[Source data]
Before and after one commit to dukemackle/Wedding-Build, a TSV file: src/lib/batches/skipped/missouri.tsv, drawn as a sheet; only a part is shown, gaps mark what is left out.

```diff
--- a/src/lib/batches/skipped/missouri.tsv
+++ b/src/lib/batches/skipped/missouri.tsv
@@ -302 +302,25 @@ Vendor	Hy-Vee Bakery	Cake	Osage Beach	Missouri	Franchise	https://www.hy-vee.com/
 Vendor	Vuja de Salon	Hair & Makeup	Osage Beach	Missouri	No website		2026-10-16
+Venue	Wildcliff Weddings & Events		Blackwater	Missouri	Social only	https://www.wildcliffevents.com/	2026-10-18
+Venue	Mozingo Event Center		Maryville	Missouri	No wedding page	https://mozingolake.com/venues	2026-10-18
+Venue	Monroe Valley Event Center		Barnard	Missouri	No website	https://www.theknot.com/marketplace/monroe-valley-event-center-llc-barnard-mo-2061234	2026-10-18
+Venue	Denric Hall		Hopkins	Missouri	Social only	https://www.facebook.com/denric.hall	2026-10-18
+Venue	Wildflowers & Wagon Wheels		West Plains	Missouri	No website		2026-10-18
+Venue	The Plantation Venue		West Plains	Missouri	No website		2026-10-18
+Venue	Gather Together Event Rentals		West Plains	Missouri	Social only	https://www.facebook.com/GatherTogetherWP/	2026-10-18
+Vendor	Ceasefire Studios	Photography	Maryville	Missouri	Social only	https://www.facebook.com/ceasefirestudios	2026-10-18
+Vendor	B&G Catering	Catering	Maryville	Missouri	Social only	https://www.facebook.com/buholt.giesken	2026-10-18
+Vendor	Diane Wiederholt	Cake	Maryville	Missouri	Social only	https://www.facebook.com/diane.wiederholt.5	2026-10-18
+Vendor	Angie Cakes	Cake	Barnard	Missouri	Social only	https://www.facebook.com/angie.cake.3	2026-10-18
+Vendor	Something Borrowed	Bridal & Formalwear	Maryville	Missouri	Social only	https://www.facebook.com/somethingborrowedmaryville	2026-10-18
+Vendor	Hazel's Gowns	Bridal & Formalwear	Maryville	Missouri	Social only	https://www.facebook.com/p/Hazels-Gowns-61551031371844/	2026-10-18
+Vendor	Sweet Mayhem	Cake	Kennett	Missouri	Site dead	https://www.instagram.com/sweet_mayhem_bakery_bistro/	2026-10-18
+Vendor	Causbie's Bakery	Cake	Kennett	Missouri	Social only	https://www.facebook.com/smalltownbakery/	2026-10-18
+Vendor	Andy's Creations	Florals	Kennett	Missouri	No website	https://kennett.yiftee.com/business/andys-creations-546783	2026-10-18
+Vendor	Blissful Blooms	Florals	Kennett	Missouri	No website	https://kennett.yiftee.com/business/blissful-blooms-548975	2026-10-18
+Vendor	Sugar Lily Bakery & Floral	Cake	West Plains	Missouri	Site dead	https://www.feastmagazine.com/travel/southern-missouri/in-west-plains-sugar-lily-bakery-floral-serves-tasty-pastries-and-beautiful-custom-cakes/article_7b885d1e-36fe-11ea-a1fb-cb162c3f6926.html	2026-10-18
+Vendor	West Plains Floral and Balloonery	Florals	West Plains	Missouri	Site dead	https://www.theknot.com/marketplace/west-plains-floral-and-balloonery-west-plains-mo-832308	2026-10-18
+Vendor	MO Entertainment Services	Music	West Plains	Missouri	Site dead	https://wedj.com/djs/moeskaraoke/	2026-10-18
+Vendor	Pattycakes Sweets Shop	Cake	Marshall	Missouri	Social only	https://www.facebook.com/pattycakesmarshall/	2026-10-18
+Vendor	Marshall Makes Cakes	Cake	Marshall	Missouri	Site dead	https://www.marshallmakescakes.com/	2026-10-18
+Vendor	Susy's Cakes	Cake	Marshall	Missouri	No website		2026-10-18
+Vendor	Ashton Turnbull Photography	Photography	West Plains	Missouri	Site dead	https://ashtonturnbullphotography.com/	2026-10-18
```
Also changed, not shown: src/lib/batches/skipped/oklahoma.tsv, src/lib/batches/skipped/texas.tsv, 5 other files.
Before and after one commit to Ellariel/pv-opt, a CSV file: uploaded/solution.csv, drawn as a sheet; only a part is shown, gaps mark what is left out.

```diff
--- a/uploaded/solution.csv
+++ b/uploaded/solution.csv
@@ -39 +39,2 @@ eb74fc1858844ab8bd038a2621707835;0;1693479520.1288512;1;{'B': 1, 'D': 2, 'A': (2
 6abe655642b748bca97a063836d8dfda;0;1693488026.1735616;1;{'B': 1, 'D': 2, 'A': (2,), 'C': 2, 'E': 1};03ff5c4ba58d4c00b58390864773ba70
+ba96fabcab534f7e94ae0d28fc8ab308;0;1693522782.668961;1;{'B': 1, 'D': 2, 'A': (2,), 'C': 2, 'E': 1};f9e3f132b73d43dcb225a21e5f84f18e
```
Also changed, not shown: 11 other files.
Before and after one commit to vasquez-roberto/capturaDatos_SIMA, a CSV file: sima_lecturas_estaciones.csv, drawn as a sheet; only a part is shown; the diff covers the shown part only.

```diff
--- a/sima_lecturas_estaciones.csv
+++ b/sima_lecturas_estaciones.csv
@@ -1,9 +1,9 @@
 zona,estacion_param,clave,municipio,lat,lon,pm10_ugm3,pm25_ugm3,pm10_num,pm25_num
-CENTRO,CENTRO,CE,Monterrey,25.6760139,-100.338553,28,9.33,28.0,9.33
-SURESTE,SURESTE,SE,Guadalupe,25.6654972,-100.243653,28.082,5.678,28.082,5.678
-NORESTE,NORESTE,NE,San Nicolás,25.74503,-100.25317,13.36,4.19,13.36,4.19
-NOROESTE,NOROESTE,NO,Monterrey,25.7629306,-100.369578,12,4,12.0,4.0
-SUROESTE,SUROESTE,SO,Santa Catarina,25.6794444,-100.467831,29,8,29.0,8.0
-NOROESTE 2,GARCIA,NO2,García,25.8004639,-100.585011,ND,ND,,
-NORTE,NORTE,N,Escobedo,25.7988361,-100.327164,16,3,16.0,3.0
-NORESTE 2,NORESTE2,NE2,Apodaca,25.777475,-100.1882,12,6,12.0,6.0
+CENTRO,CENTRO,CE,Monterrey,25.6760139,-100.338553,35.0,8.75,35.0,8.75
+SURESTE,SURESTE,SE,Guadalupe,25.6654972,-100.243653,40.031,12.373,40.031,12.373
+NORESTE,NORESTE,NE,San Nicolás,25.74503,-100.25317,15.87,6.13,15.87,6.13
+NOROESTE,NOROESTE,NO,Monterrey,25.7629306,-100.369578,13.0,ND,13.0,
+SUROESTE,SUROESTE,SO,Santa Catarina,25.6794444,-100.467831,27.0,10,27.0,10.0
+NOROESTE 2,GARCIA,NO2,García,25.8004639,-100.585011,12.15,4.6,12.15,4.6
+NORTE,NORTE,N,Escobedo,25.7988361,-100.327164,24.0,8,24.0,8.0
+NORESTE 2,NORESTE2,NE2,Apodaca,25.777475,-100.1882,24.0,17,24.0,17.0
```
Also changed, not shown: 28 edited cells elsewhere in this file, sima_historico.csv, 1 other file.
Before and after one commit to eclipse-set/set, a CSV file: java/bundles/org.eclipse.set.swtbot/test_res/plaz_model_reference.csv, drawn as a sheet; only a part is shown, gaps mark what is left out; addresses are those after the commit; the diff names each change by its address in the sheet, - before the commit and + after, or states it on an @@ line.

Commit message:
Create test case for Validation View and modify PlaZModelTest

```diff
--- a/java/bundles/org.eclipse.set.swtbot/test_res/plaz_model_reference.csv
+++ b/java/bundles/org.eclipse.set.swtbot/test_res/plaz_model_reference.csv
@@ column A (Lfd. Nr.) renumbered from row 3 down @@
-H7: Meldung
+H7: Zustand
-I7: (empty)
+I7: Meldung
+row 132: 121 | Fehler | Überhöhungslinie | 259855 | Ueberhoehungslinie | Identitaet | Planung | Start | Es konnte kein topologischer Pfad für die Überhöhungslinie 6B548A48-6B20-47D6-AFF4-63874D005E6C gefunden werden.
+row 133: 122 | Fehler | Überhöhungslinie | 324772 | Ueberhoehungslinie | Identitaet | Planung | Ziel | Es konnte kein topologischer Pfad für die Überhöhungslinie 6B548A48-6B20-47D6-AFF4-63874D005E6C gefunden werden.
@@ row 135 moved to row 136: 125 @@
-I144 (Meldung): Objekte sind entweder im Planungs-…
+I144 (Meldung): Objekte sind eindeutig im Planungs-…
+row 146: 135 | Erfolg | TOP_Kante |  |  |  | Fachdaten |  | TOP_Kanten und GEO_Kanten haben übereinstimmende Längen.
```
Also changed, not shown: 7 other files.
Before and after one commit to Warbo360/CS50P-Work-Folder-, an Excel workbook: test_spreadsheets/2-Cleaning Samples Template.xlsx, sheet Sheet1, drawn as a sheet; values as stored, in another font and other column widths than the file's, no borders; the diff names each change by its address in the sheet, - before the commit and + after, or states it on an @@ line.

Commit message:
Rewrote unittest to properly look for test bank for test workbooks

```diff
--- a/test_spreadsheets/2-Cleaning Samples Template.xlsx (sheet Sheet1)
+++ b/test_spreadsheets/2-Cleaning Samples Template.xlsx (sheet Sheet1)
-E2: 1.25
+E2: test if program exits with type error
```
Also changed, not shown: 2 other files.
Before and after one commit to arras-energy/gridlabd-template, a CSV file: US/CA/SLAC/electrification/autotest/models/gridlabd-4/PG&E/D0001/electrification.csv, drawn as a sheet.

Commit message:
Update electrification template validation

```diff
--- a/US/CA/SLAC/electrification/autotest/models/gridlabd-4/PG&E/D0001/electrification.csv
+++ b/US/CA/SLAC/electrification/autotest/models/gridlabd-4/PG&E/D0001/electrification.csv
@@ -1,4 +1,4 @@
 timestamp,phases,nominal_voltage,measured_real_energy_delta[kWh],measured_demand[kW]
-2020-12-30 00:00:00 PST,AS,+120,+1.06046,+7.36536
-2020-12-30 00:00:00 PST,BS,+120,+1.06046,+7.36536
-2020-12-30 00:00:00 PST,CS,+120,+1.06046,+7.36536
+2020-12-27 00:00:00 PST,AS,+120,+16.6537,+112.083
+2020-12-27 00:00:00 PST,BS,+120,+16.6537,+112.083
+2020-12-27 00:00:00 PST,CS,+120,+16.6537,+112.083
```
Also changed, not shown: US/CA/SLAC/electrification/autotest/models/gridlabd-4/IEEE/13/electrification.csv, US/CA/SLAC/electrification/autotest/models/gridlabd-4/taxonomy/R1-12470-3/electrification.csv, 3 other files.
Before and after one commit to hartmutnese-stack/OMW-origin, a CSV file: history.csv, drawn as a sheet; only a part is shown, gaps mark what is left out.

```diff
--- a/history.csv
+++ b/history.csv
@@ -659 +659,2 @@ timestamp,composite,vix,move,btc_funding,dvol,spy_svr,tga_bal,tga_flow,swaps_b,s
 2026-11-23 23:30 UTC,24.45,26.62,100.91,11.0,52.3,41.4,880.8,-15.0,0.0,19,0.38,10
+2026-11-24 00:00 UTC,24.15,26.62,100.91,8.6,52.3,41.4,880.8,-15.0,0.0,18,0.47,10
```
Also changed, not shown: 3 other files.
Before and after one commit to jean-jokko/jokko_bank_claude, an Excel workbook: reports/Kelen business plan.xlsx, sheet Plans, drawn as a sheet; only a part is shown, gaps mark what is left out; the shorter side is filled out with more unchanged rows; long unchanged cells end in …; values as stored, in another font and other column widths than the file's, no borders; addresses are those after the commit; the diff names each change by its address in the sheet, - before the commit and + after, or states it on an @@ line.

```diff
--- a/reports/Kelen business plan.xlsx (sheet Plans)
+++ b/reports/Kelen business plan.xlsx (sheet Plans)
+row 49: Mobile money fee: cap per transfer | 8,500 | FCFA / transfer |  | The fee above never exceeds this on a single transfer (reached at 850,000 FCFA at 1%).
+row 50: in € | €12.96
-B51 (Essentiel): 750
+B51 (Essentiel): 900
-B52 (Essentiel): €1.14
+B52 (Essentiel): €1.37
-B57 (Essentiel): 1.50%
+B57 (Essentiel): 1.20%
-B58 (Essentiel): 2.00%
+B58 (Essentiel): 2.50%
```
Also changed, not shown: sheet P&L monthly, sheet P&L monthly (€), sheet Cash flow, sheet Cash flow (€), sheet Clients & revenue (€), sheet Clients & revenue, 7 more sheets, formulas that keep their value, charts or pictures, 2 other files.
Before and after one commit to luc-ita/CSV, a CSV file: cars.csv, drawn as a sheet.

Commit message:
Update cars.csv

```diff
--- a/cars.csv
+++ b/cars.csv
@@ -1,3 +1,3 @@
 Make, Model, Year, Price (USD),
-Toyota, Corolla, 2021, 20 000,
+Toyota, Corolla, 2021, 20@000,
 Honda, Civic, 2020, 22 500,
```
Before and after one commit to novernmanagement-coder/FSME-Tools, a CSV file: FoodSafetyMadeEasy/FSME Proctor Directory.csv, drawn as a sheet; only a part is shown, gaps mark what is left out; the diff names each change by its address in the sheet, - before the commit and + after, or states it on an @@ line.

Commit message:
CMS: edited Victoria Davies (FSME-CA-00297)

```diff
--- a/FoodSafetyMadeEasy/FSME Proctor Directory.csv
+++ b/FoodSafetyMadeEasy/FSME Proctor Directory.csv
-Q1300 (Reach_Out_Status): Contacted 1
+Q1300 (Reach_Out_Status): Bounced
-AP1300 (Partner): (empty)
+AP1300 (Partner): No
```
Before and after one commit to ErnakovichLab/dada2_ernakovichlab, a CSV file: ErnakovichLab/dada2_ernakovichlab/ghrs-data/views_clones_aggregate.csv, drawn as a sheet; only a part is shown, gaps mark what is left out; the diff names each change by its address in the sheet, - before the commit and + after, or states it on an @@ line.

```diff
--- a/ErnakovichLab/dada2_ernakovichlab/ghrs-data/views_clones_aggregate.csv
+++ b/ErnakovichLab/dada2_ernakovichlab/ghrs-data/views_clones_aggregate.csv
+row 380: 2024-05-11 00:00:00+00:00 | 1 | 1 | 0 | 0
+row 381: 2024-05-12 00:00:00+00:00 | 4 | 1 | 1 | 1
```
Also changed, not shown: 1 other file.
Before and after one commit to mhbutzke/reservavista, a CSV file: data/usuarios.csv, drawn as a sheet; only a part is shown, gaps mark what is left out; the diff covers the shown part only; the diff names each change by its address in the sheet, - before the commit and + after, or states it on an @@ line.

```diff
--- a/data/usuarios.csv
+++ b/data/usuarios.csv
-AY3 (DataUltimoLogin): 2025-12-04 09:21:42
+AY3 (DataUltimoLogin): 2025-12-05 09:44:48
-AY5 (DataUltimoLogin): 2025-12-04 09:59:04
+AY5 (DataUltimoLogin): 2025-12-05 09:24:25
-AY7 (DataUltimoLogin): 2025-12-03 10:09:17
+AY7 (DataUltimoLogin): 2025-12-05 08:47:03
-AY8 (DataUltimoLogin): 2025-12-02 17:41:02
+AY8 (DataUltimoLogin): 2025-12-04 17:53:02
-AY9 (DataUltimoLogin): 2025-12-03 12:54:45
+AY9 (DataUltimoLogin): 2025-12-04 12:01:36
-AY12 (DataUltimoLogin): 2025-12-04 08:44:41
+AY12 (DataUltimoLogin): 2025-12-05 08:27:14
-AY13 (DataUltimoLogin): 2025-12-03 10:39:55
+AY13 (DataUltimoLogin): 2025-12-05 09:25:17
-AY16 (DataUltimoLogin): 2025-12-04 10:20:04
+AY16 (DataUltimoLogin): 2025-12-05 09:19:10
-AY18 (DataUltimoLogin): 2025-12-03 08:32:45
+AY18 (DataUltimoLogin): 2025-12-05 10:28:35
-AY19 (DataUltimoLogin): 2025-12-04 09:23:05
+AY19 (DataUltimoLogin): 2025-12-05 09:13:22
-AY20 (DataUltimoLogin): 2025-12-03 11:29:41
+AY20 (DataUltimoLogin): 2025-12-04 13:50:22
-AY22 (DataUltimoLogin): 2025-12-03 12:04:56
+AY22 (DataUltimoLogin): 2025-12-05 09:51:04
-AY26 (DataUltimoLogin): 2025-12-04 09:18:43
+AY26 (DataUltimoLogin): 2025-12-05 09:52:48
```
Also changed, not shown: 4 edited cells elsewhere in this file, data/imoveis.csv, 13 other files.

WHAT TO PRODUCE>
If a line above holds the string "electrification", return it as it stands.

WRITTEN RESPONSE>
Before and after one commit to arras-energy/gridlabd-template, a CSV file: US/CA/SLAC/electrification/autotest/models/gridlabd-4/PG&E/D0001/electrification.csv, drawn as a sheet.
Update electrification template validation
--- a/US/CA/SLAC/electrification/autotest/models/gridlabd-4/PG&E/D0001/electrification.csv
+++ b/US/CA/SLAC/electrification/autotest/models/gridlabd-4/PG&E/D0001/electrification.csv
Also changed, not shown: US/CA/SLAC/electrification/autotest/models/gridlabd-4/IEEE/13/electrification.csv, US/CA/SLAC/electrification/autotest/models/gridlabd-4/taxonomy/R1-12470-3/electrification.csv, 3 other files.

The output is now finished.